ISLAMABAD: After much tumult and controversy over who should become the next army chief, Lt. Gen. Syed Asim Munir has been named to the post. He will take charge on November 29 when the incumbent, Gen. Qamar Javed Bajwa, leaves office at the scheduled end of his six-year tenure, which included a three-year extension in 2019.

After Gen. Bajwa, Gen. Munir is the senior-most officer in the army, currently serving as Quartermaster General at General Headquarters (GHQ).

He is said to be close to Gen. Bajwa. As a brigadier, he was a commander in the Force Command Northern Areas (FCNA) at a time when Gen. Bajwa was commander of the X Corps assigned in Rawalpindi. The FCNA falls under the command of the X Corps.

Gen. Munir is a graduate of the Officers Training School (OTS) in Mangla, and the senior most of the present crop of two-star generals, who are all from the same batch of the Pakistan Military Academy (PMA).

By all accounts, he is an “outstanding officer” and was recently described by Shuja Nawaz, the author of Crossed Swords, a detailed account of the Pakistan Army’s internal role, as “a straight arrow”.

He is also the recipient of the nation’s second-highest Hilal-i-Imtiaz honour.

SAHIR SHAMSHAD MIRZA

Lt. Gen. Sahir Shamshad Mirza, the incoming chairman of the Joint Chiefs of Staff Committee (JCSC), hails from the Sindh Regiment, the same unit as the outgoing JCSC boss Gen. Nadeem Raza.

He has had an impressive career in the army, particularly in senior leadership positions during the last seven years.

He came to prominence as the director general of Military Operations (DG MO) between 2015 and 2016.

In that role, he was part of Gen. Raheel Sharif’s core team at the GHQ, which supervised the military offensive against the Afghanistan-based Tehreek-i-Taliban Pakistan (TTP) in North Waziristan.

Moreover, Gen. Mirza was closely involved in the so-called Quadrilateral Coordination Group that brokered intra-Afghan talks involving Pakistan, China, Afghanistan and the United States.

He was also a member of a committee on reforms for the Gilgit-Baltistan region in the 2013-18 government of former prime minister Nawaz Sharif.

After his promotion to the three-star rank, he was appointed chief of general staff, effectively making him the second-most powerful man in the army after Gen. Qamar Javed Bajwa.

In that role, he was closely engaged in crucial decision-making related to national security and foreign affairs.
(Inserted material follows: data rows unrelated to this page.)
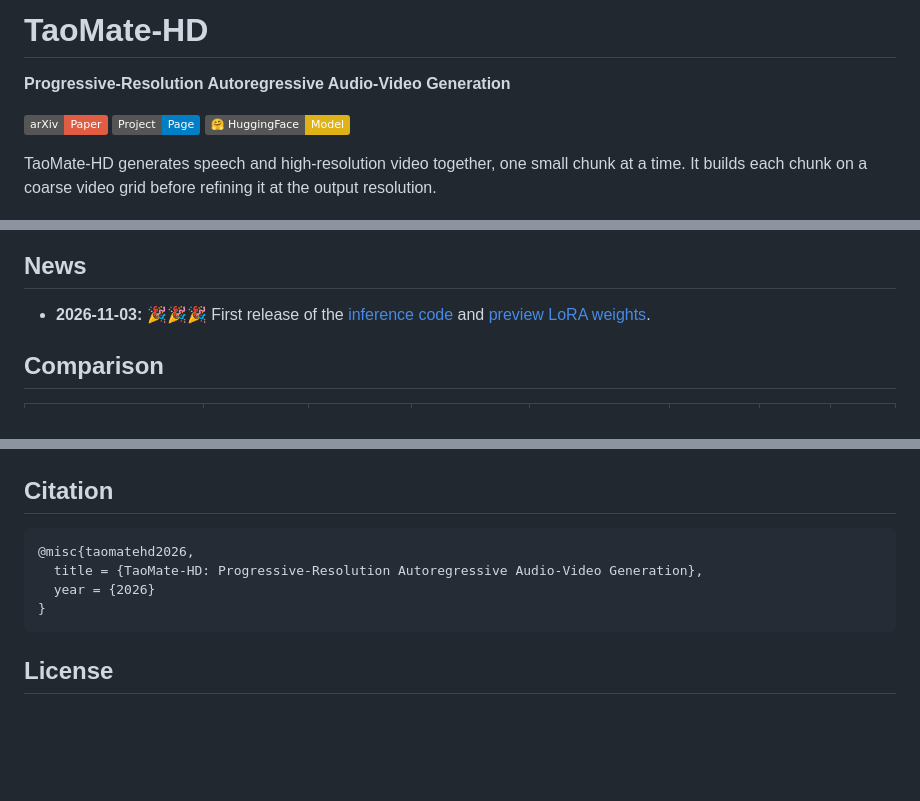
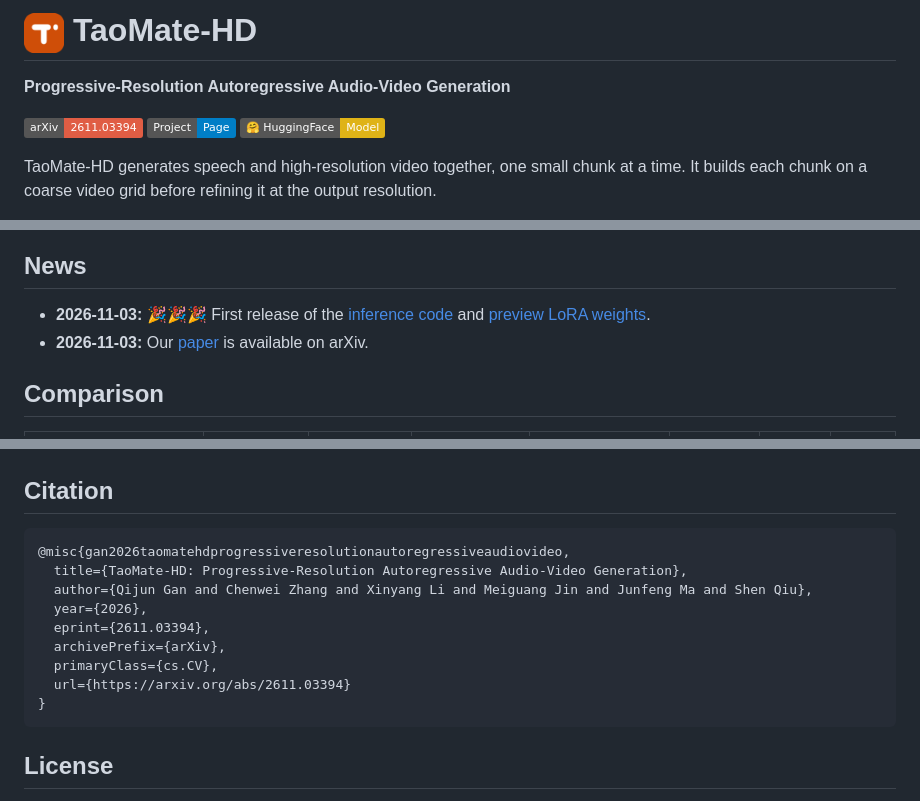
Before and after one commit to TaoLiveAIGC/TaoMate-HD, a Markdown page: README.md, 3 parts joined by grey strips. GitHub-like rendering; pictures changed too: assets/taomate-hd-logo.gif (added); badges without logos; blank space fills up the shorter version.

Commit message:
【MiniMax H3 开源】 add animated logo and published paper citation

````diff
--- a/README.md
+++ b/README.md
@@ -1,8 +1,8 @@
-# TaoMate-HD
+# <img src="assets/taomate-hd-logo.gif" width="40" height="40" alt="" /> TaoMate-HD
 
 **Progressive-Resolution Autoregressive Audio-Video Generation**
 
-[![arXiv](https://img.shields.io/badge/arXiv-Paper-red.svg)]()
+[![arXiv](https://img.shields.io/badge/arXiv-2611.03394-red.svg)](https://arxiv.org/abs/2611.03394)
   [![Project Page](https://img.shields.io/badge/Project-Page-blue)](https://taoliveaigc.github.io/TaoMate-HD/) [![Hugging Face](https://img.shields.io/badge/%F0%9F%A4%97%20HuggingFace-Model-yellow)](https://huggingface.co/TaoLiveAIGC/TaoMate-HD-preview)
 
 <!-- Demo video -->
@@ -19,6 +19,7 @@ Continuation training uses the model's own progressive rollouts. The generator a
 ## News
 
 - **2026-11-03:** 🎉🎉🎉 First release of the [inference code](https://github.com/TaoLiveAIGC/TaoMate-HD) and [preview LoRA weights](https://huggingface.co/TaoLiveAIGC/TaoMate-HD-preview).
+- **2026-11-03:** Our [paper](https://arxiv.org/abs/2611.03394) is available on arXiv.
 
 ## Comparison
 
@@ -151,9 +152,14 @@ The example contains two consecutive five-second prompts, preserving the first t
 ## Citation
 
 ```bibtex
-@misc{taomatehd2026,
-  title = {TaoMate-HD: Progressive-Resolution Autoregressive Audio-Video Generation},
-  year = {2026}
+@misc{gan2026taomatehdprogressiveresolutionautoregressiveaudiovideo,
+  title={TaoMate-HD: Progressive-Resolution Autoregressive Audio-Video Generation},
+  author={Qijun Gan and Chenwei Zhang and Xinyang Li and Meiguang Jin and Junfeng Ma and Shen Qiu},
+  year={2026},
+  eprint={2611.03394},
+  archivePrefix={arXiv},
+  primaryClass={cs.CV},
+  url={https://arxiv.org/abs/2611.03394}
 }
 ```
 
````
He also joined former foreign minister Shah Mehmood Qureshi in strategic talks with Wang Yi, foreign minister of China, in 2021.

In October 2021, he was posted as commander of X Corps, enabling him to acquire the operational required experience to become eligible for consideration for ultimate office.

LEAVE A REPLY

Please enter your comment!
Please enter your name here

- Advertisment -

Must Read

Fixing the Energy Mix 

The recent global energy supply and demand issue caused by the Russia-Ukraine situation has led to an abrupt shift toward balancing the use of...

Punjab caretakers